Where a line below has the string "strong" in it, include it in the count, and give that count alone.

**** DATA TO USE

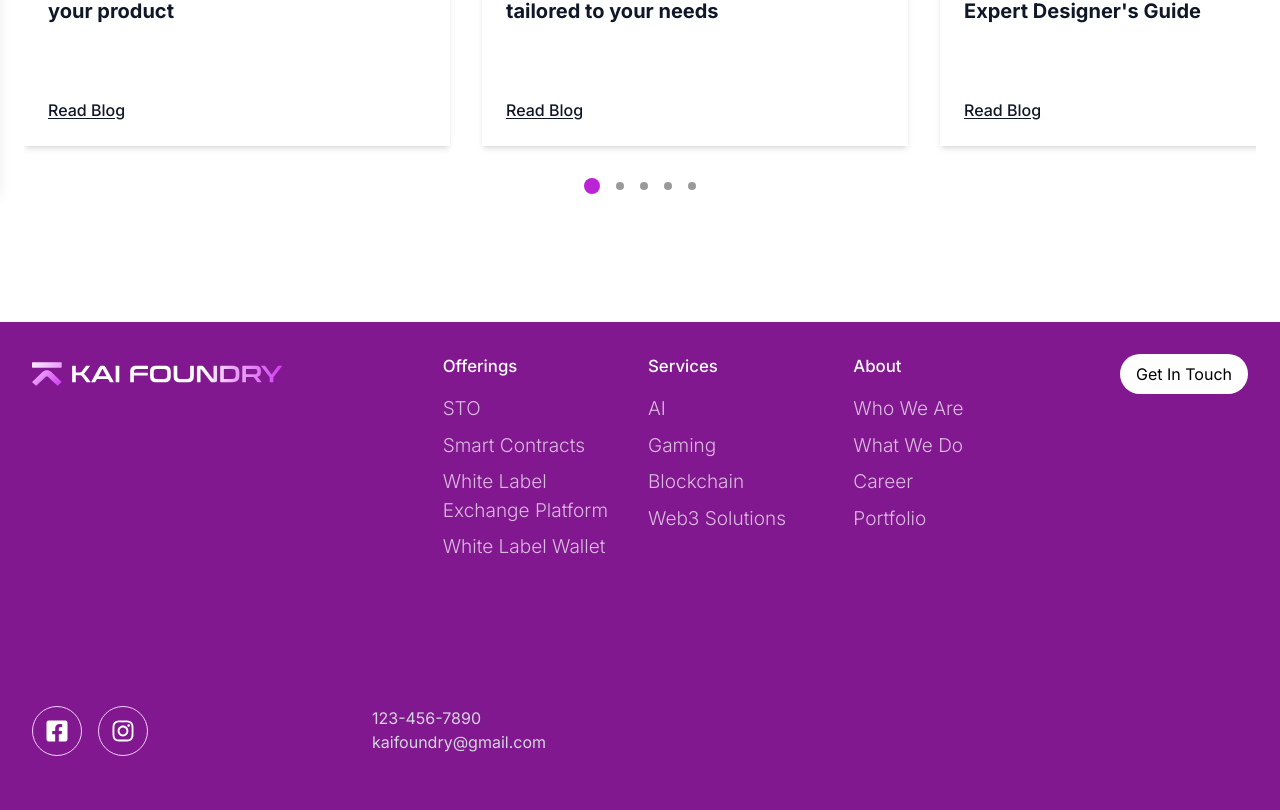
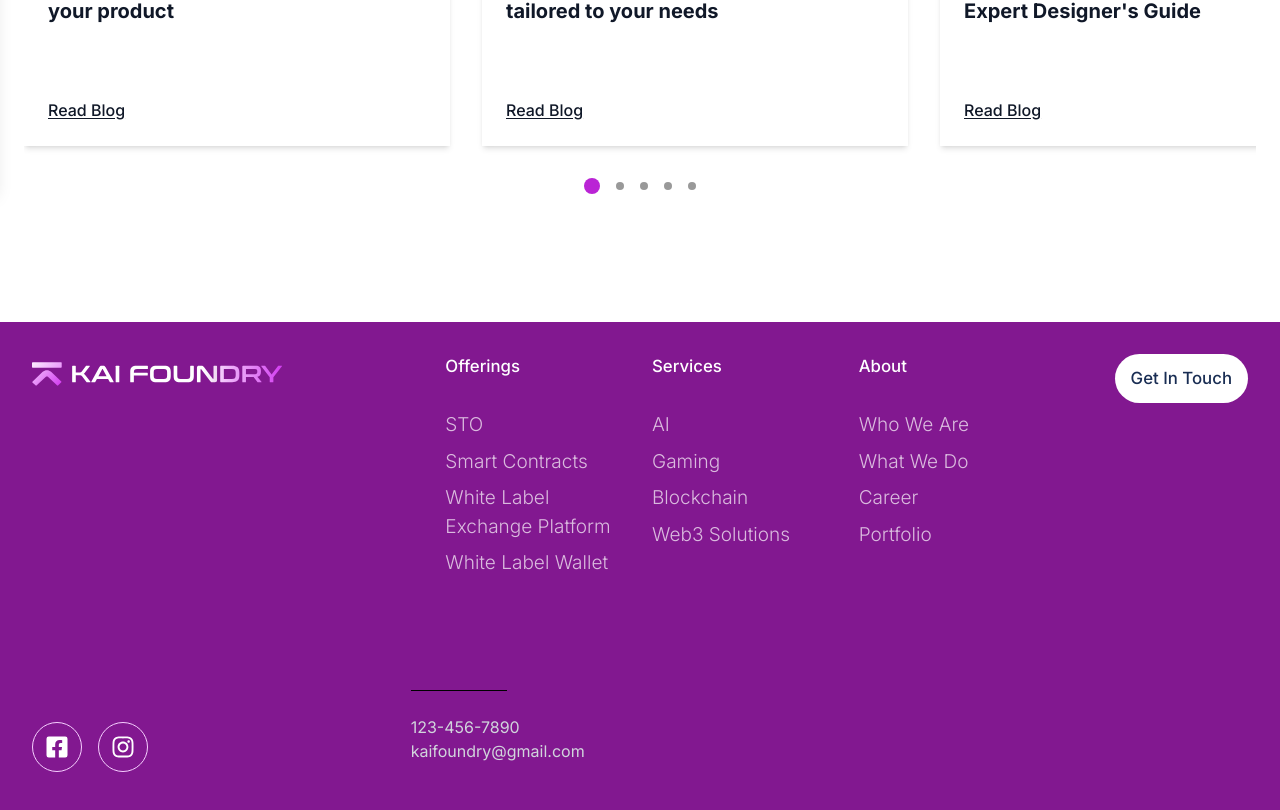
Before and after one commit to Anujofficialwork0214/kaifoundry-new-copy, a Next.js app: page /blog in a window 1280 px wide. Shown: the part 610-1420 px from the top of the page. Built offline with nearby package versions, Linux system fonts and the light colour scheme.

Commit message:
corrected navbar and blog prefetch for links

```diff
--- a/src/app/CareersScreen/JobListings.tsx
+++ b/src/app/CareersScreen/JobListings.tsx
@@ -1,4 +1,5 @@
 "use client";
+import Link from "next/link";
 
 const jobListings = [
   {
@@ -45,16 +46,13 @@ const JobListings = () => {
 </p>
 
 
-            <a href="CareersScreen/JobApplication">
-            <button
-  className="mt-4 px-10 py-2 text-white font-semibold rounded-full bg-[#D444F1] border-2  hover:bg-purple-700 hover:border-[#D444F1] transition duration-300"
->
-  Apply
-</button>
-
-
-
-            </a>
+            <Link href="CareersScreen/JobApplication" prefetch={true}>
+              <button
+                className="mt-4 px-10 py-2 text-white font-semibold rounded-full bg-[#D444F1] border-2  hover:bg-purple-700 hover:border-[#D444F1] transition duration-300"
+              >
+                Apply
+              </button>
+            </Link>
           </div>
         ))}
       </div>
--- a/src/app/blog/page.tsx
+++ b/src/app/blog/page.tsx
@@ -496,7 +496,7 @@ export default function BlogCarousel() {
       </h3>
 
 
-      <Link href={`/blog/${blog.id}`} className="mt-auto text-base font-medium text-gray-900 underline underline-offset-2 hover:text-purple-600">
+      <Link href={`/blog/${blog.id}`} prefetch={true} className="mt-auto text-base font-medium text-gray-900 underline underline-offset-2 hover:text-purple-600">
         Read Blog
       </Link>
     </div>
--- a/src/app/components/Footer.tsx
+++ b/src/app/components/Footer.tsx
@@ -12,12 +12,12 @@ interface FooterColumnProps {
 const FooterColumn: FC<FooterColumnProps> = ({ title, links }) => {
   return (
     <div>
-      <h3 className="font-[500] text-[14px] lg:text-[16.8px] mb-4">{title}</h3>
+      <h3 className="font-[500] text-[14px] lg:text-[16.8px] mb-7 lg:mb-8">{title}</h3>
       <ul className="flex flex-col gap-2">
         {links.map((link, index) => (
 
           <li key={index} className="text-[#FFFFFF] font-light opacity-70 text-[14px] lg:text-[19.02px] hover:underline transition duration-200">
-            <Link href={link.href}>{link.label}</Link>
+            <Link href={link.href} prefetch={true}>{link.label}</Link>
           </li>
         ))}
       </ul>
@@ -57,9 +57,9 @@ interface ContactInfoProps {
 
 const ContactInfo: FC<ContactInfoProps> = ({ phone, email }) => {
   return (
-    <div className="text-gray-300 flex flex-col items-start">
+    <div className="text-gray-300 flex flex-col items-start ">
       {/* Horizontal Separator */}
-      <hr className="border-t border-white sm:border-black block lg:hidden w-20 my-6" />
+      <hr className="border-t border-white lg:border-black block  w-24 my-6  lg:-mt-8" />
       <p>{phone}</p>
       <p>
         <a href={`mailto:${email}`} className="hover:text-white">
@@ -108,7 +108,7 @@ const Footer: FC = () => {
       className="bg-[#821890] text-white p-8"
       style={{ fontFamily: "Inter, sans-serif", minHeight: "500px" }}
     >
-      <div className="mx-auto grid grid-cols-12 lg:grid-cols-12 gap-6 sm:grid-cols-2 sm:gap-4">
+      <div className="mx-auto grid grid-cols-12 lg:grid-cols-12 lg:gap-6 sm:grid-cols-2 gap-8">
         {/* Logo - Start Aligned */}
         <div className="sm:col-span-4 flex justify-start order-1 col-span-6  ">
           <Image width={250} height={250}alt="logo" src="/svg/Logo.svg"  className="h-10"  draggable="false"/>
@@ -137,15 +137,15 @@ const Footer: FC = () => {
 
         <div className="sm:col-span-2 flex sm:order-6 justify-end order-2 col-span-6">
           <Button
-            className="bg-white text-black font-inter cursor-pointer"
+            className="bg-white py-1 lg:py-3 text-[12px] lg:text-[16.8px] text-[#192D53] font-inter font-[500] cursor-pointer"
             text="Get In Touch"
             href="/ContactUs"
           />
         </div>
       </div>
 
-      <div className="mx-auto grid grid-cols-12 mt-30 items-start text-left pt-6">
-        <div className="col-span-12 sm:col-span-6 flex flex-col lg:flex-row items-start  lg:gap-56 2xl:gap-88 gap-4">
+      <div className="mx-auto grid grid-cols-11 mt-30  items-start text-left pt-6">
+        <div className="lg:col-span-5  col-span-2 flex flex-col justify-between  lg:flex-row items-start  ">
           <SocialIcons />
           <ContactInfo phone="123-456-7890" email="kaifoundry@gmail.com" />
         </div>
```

********
**** DATA TO USE

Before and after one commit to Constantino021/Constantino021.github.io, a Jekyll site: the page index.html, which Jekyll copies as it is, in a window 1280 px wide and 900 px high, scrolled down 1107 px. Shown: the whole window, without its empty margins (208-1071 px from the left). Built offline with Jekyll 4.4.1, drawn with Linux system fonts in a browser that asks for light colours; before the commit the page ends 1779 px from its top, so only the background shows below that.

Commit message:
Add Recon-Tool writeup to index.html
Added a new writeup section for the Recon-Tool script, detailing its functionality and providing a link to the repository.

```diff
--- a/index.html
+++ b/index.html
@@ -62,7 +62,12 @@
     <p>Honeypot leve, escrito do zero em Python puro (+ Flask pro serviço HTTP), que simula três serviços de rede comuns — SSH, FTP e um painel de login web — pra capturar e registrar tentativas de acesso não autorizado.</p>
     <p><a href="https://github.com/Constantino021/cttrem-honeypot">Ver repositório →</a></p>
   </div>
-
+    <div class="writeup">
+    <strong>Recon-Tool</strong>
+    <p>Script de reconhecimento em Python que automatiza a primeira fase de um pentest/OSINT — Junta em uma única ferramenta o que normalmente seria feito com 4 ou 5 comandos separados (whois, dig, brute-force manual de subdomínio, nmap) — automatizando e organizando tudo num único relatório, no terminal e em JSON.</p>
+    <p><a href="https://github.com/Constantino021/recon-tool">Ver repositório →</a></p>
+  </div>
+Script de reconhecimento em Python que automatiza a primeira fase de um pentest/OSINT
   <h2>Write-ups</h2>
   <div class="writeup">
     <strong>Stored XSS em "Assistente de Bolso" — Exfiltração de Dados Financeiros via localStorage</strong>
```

********

◆ **WRITTEN REPLY**:
2